** ACTION ITEM **
Gather all lines from the material that contain "flex".

*** Begin section ***

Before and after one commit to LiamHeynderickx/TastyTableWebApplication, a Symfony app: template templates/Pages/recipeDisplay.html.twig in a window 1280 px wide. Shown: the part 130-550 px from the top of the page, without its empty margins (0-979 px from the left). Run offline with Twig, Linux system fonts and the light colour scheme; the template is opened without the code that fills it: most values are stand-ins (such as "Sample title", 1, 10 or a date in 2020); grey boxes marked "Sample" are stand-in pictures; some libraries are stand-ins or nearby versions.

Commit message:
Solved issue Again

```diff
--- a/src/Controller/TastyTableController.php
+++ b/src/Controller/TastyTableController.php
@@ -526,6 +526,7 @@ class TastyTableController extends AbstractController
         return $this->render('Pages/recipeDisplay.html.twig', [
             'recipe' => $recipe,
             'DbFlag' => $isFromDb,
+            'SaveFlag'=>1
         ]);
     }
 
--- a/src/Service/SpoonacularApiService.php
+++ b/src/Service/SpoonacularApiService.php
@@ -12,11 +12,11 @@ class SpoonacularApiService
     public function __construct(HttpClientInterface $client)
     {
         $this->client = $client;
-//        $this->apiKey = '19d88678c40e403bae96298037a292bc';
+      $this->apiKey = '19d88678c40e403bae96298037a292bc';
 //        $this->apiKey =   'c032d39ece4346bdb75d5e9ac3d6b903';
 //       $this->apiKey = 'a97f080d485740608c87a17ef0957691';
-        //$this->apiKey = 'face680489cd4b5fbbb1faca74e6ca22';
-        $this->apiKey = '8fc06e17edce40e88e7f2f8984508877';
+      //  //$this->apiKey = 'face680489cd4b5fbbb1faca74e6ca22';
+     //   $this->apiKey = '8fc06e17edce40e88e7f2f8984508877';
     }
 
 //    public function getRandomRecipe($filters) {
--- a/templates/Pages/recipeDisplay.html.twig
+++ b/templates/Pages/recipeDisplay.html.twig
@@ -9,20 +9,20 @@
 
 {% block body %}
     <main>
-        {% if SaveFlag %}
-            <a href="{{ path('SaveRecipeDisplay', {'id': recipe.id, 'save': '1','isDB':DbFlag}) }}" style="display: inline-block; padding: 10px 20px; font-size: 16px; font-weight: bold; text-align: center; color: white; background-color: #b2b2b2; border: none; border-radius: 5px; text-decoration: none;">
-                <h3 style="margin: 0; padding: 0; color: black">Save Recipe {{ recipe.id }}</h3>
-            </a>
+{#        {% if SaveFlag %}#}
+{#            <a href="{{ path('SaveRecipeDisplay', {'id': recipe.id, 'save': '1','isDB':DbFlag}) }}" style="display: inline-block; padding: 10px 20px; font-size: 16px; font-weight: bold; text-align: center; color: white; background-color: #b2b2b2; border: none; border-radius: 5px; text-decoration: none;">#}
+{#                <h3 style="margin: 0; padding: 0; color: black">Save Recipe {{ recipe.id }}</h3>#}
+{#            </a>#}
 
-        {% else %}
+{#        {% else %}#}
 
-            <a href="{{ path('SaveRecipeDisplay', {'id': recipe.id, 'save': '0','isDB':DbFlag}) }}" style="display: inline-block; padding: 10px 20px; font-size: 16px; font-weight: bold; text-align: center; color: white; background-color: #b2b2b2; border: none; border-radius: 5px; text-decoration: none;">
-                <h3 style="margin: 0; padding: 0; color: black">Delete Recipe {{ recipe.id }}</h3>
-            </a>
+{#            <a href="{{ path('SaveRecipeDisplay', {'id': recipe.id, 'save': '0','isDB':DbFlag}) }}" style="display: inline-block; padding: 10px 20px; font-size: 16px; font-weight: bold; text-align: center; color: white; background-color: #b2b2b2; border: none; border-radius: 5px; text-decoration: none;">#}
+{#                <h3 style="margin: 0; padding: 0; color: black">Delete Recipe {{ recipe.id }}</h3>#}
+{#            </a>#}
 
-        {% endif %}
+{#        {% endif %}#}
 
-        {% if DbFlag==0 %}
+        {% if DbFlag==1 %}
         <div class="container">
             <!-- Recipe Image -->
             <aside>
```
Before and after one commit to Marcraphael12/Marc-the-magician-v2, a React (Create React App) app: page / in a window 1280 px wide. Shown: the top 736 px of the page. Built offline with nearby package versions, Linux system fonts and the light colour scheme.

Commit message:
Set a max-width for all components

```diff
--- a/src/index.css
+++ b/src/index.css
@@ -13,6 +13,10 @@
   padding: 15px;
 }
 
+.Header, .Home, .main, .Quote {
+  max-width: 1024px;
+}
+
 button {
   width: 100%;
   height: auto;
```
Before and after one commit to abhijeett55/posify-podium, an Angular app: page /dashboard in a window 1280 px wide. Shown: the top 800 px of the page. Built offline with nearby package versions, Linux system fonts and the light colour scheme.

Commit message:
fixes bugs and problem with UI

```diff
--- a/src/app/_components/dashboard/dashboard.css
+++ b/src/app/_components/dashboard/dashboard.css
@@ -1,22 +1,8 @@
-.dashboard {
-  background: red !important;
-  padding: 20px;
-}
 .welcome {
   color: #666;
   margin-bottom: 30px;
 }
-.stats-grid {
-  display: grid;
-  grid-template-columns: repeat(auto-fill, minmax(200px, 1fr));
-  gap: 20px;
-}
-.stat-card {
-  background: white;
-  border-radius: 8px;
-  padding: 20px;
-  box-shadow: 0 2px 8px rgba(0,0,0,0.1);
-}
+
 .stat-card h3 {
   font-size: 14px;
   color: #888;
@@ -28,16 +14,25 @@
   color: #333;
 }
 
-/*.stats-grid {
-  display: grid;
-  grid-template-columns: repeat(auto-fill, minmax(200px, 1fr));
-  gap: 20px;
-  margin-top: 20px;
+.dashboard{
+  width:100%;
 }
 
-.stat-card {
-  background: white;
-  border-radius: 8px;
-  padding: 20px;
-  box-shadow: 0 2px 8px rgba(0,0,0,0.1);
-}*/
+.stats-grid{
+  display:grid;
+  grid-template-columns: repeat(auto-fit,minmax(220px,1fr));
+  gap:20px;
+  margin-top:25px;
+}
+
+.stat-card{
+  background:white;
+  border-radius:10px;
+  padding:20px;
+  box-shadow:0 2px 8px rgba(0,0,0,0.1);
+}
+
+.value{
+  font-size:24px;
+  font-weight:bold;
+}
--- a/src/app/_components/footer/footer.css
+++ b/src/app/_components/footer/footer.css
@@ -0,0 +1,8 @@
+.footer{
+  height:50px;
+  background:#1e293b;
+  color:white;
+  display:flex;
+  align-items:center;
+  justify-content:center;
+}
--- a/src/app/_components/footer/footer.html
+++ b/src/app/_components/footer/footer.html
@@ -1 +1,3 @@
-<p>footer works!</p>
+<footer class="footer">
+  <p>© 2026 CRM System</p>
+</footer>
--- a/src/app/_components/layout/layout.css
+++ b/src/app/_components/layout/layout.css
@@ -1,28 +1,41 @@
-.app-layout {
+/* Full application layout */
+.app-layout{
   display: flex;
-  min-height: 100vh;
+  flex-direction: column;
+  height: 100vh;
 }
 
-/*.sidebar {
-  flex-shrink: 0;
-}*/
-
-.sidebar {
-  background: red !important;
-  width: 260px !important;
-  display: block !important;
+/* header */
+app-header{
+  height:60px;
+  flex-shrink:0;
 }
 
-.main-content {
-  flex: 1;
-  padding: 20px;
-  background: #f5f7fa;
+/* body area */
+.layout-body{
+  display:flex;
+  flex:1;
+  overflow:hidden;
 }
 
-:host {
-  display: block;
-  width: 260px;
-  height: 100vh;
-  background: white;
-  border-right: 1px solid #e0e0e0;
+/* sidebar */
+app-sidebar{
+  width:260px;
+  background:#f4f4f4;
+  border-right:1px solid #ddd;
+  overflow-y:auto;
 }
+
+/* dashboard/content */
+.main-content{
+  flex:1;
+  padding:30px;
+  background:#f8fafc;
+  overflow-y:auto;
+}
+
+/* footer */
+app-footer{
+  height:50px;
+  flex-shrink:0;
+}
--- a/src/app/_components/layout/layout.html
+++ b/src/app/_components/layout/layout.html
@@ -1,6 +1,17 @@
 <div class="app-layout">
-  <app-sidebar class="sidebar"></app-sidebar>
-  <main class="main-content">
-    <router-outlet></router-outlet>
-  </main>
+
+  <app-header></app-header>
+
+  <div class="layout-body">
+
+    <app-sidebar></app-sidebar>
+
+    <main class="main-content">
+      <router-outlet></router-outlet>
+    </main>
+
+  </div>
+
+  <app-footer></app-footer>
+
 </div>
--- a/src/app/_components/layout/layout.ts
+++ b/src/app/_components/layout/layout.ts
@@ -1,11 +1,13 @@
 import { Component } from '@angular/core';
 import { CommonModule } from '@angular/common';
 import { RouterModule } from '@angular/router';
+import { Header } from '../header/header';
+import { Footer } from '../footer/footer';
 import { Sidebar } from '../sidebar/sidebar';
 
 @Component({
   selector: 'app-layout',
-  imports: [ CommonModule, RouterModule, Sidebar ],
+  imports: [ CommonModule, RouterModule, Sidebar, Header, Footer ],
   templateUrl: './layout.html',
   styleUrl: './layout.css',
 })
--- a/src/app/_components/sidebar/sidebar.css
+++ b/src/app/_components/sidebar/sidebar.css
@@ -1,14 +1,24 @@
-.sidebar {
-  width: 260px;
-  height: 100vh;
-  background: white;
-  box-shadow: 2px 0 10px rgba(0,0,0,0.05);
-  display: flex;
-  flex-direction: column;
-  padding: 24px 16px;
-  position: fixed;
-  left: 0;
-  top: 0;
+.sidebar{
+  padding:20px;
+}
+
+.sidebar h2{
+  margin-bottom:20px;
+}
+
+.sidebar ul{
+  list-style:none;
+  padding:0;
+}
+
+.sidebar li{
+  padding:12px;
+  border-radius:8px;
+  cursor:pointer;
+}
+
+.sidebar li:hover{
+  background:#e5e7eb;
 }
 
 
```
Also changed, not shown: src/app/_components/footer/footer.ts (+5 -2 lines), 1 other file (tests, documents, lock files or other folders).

*** End section ***

** COMPLETED TASK **
+  display:flex;
   display: flex;
+  flex-direction: column;
-  flex-shrink: 0;
+  flex-shrink:0;
-  flex: 1;
+  display:flex;
+  flex:1;
+  flex:1;
+  flex-shrink:0;
-  display: flex;
-  flex-direction: column;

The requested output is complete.